But what happens when you can’t rely on the written word to get the job done? What happens when you have to talk to someone to get attention, research an assignment or close the deal?
I’ve been wondering about this lately as I’ve landed more and more assignments that rely heavily on phone interviews and less on pouring over websites for information. Conducting business over the phone has never been an easy task for me. Years ago, I thought I would simply get better over time.
Now, more than a decade has passed, and I marvel at how I still get knots in my stomach every time I have to call up a source for a story. I’m faced with the reality that when it comes to communication by phone, I may never improve.
I can’t speak for others, but my anxiety is typically rooted in the fear of first-time performance vs public criticism. Whether I’m learning how to operate a cash register or teaching children how to paint with sand, my nerves can’t help but scream, “They’re all gonna laugh at you!”
And phone interviews are no different. I’ve been a journalist for 18 years (including my college years on the newspaper) and my voice still shakes when I talk to a source for the first time. I try to counter this weakness by overpreparing with research and a makeshift script. It helps, and most of the time, my interview process isn’t unpleasant.
Yet every once and a while, there’s one phone interview that leaves me feeling like a real amateur. I can tell it’s going badly, but no matter how much I try, I can’t seem to turn it around. And the chorus in my head starts to sing, “They’re all gonna laugh at you!”
I recently spoke to a few freelancing cohorts on this topic. I mentioned the possibility of “curing” my anxiety with an improv class at a local wing of ComedySportz. One friend, an actor and artist, agreed that it couldn’t hurt. Ok. It could hurt a little.
However, a beginner’s class in improvisation isn’t like an episode of Whose Line Is It Anyway? He assured me improv lessons are meant to help you increase your comfort level and spark creativity, and beginners do get quite a bit of hand-holding.
But before I dive in, I want to ask for your input, dear readers. Let me know your thoughts. Please share your ideas on the subject:
- For you veteran journalists and writers out there. Did you suffer from phone anxiety when you started your career?
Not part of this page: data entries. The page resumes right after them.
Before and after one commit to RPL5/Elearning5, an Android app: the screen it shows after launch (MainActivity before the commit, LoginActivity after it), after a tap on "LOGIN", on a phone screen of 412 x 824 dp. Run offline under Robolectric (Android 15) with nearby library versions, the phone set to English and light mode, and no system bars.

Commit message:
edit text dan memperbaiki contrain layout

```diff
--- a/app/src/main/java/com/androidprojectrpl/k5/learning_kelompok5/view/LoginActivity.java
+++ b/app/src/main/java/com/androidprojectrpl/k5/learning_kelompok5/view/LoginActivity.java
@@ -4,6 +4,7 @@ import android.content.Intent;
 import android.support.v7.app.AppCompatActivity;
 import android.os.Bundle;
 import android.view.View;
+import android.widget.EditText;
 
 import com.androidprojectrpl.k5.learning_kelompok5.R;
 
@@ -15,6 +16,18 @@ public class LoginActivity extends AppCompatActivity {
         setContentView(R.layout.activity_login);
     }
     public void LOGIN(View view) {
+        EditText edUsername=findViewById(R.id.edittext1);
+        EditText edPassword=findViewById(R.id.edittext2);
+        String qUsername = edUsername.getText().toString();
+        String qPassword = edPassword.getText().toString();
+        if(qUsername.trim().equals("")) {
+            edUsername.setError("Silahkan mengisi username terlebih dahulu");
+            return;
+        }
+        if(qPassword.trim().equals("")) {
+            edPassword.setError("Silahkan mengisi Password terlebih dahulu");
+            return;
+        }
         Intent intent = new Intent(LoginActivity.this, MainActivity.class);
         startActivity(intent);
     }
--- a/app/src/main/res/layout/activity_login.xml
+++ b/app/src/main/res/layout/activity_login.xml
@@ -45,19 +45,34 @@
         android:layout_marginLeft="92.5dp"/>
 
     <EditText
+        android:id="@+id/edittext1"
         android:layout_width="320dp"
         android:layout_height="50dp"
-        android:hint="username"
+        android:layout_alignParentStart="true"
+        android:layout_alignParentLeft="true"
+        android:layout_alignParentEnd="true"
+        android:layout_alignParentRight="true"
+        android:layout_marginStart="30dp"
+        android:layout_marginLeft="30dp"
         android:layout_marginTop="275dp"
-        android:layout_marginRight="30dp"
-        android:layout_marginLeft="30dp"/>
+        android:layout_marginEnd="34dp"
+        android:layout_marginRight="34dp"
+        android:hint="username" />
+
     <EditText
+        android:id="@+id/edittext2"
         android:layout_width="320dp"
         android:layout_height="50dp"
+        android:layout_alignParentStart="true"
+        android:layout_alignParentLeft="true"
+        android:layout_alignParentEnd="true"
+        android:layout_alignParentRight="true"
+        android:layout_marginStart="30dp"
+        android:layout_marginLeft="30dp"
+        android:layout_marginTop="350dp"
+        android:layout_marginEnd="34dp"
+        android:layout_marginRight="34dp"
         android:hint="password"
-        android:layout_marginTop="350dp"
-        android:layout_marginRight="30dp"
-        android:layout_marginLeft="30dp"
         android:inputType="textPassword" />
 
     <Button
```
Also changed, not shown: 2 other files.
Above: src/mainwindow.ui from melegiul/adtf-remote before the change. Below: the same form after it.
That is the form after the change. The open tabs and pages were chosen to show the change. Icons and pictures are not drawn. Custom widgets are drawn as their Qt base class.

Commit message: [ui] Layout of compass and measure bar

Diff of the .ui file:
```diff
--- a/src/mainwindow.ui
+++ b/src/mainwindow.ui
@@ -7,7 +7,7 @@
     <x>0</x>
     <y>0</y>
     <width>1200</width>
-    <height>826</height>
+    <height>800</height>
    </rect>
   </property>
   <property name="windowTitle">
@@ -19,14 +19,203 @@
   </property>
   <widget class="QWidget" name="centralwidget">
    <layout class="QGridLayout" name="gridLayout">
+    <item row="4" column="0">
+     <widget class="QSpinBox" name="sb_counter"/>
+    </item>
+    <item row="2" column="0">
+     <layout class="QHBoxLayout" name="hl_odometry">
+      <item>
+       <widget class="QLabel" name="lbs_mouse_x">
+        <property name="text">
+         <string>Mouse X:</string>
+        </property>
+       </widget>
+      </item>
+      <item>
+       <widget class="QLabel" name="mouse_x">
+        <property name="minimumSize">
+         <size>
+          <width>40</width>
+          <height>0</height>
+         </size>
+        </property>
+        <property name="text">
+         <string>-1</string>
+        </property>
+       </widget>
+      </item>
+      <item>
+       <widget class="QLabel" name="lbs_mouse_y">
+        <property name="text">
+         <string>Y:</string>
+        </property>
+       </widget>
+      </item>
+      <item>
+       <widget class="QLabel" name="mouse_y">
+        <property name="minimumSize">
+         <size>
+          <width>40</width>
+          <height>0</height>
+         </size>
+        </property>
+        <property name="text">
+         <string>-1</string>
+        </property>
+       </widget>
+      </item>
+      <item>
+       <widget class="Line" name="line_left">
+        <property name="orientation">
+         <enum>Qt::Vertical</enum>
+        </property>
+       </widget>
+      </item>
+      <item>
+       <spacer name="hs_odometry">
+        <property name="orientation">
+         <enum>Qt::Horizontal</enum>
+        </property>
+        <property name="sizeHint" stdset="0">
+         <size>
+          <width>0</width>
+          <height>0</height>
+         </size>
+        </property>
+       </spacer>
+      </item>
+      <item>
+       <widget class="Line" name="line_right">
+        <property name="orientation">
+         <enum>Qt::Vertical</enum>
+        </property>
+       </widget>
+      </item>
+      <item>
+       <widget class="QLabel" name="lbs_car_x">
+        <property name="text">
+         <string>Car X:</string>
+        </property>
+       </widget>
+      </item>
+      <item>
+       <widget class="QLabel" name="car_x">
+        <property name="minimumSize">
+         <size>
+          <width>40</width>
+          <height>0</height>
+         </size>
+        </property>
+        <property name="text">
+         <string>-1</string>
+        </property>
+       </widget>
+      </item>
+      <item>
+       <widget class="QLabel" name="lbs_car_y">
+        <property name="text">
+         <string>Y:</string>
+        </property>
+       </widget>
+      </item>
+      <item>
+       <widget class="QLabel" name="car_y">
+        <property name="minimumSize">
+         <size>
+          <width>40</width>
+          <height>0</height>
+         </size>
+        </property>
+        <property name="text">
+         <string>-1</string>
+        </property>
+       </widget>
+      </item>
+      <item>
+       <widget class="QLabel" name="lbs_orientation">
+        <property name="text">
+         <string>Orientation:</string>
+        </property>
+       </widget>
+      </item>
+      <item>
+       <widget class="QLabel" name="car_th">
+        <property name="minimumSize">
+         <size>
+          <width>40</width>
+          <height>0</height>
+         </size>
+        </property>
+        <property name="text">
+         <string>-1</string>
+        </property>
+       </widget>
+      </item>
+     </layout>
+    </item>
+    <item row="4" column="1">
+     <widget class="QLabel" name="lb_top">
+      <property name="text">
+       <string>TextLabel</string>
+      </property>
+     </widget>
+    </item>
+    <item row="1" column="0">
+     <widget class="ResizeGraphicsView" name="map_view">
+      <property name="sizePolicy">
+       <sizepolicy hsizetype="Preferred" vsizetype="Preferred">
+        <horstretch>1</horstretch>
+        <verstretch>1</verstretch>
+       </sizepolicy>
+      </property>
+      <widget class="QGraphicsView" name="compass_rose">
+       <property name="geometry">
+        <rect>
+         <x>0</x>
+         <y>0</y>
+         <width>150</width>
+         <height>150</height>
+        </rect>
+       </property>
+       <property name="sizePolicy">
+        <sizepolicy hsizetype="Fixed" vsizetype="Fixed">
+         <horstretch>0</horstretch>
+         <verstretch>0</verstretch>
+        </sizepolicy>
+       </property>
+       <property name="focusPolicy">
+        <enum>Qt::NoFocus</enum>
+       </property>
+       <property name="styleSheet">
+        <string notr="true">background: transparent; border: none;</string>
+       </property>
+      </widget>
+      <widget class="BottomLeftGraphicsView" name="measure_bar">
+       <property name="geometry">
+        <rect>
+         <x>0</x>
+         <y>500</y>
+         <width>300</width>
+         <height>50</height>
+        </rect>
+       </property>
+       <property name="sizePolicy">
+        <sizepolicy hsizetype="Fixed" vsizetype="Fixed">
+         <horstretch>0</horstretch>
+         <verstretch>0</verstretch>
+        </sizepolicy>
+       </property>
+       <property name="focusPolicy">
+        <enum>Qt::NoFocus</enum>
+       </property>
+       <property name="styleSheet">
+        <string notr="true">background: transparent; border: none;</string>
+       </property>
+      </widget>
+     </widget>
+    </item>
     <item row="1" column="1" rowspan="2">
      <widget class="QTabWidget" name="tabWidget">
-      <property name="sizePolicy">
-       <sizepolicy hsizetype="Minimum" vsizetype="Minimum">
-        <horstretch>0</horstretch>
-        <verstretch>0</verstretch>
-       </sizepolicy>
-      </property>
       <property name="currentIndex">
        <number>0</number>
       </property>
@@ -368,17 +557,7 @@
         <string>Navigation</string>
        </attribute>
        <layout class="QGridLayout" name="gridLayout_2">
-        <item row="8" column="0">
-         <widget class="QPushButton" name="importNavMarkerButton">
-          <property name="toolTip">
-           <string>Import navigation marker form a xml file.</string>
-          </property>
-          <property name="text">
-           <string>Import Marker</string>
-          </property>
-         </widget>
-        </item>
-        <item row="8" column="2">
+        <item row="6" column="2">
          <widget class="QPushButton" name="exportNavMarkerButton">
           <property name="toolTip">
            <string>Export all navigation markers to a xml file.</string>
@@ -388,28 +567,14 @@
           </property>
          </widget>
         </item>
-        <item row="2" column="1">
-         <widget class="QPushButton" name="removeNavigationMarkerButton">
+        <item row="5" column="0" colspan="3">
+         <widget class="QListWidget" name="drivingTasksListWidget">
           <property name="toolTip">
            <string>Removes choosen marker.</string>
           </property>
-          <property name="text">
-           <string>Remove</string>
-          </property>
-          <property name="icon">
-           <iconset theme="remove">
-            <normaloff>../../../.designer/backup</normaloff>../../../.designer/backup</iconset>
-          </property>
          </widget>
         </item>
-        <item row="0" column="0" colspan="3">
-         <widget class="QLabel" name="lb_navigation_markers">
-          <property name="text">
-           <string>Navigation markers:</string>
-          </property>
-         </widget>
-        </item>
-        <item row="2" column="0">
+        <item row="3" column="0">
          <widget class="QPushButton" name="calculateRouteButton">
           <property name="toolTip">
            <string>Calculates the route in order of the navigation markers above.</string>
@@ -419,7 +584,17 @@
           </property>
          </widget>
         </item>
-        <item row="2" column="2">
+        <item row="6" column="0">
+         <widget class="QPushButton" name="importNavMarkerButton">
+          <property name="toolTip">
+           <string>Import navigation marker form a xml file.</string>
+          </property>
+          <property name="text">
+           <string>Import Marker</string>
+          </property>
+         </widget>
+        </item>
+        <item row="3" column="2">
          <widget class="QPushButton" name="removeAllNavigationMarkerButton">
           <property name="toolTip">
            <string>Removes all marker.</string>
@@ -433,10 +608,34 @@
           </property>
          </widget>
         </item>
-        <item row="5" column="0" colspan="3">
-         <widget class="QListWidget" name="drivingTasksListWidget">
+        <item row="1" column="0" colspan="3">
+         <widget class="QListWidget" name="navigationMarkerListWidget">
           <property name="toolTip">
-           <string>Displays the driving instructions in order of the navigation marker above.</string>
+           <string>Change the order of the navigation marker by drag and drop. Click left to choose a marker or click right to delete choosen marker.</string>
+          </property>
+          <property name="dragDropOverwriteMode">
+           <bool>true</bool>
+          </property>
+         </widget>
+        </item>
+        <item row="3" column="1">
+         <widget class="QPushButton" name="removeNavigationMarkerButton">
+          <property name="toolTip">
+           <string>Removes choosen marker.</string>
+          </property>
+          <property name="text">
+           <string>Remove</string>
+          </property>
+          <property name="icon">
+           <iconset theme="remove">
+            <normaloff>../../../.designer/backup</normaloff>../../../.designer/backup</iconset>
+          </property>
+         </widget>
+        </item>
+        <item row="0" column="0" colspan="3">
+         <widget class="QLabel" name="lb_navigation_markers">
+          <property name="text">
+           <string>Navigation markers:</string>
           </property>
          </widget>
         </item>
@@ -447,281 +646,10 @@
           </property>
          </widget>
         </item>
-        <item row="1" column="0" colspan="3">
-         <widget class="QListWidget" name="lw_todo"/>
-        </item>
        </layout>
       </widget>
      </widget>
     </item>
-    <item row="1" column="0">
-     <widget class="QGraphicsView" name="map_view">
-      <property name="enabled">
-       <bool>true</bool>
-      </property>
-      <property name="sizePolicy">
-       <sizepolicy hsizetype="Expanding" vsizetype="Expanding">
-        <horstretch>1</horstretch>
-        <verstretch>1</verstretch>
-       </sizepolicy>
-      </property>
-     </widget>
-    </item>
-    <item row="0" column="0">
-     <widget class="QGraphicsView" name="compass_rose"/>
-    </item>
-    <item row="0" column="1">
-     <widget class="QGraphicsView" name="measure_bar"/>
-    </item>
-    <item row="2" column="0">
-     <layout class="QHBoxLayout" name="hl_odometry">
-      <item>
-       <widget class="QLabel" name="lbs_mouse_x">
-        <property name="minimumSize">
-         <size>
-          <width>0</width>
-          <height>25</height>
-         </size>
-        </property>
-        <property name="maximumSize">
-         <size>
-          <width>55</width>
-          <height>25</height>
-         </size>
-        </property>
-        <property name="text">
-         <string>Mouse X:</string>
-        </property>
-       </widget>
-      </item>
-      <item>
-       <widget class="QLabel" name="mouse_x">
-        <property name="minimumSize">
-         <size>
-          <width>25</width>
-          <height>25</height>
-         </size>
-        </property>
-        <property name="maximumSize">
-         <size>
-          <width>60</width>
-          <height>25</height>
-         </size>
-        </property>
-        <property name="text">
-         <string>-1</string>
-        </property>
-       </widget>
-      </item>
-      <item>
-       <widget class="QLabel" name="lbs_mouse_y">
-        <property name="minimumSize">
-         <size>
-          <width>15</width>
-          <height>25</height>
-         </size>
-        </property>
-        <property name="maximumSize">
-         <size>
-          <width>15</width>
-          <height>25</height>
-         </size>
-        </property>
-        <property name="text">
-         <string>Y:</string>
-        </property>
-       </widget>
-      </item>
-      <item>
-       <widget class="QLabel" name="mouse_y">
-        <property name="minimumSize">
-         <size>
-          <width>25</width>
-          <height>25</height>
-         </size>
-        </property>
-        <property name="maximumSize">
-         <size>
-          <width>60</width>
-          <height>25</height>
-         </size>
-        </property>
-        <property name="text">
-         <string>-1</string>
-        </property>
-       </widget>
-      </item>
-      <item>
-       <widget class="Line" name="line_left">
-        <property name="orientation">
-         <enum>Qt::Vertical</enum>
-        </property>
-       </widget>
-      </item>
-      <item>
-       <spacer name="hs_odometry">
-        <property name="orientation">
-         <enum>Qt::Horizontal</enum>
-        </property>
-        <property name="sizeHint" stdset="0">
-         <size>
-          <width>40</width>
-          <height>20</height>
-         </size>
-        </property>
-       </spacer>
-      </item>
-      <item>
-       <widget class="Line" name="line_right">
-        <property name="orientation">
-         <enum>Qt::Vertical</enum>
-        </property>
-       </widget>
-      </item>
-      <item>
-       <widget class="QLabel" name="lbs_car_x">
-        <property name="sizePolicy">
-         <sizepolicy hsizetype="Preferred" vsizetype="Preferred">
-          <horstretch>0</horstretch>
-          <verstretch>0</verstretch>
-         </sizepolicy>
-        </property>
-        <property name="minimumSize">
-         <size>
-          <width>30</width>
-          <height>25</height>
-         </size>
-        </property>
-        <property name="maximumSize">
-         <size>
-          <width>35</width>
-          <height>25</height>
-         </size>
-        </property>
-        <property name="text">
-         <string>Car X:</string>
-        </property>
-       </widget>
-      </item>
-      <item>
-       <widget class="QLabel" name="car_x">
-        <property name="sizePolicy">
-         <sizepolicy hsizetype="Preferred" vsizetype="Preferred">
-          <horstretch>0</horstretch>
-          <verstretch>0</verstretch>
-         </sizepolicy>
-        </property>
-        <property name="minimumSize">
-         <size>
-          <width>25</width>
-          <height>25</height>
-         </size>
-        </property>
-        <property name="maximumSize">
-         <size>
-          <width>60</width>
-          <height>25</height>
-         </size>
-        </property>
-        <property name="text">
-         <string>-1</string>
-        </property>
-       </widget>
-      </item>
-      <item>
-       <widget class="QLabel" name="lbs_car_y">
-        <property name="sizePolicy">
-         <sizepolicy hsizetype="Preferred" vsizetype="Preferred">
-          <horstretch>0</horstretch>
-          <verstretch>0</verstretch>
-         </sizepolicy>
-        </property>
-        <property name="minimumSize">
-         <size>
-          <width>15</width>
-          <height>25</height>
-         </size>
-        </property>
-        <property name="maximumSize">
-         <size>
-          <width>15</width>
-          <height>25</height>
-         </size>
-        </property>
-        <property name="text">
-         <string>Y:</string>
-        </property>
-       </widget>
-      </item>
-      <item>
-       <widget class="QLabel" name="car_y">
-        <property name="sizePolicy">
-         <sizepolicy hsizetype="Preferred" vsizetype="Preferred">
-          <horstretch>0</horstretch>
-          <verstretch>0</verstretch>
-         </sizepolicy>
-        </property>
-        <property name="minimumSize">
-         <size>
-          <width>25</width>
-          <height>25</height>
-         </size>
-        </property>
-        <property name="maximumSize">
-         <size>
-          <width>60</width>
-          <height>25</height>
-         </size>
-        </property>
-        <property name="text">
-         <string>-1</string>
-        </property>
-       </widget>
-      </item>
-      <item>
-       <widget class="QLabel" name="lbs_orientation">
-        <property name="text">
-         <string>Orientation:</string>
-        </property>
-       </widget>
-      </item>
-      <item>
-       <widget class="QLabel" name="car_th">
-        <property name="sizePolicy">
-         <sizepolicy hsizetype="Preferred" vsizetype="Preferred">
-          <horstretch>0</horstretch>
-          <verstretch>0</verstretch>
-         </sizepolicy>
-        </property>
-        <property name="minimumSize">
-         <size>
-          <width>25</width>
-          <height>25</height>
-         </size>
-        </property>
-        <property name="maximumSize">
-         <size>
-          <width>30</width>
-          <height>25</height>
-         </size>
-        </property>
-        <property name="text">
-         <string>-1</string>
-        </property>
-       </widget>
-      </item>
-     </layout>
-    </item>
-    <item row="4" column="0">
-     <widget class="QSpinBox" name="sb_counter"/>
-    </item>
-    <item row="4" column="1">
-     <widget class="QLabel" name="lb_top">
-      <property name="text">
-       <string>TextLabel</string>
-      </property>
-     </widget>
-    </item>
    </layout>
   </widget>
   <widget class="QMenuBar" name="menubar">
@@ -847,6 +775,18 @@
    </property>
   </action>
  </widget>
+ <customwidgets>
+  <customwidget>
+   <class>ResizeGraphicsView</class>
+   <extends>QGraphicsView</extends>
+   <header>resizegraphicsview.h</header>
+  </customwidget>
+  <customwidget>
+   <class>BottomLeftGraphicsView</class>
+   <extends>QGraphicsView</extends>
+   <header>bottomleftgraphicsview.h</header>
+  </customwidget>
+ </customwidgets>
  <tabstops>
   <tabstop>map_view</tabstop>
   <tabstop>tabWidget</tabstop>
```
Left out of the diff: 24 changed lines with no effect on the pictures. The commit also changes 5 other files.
- If you don’t have anxiety before or during a phone interview, is it a natural gift or a skill that’s improved over time?
- What did or do you do to overcome your phone anxiety?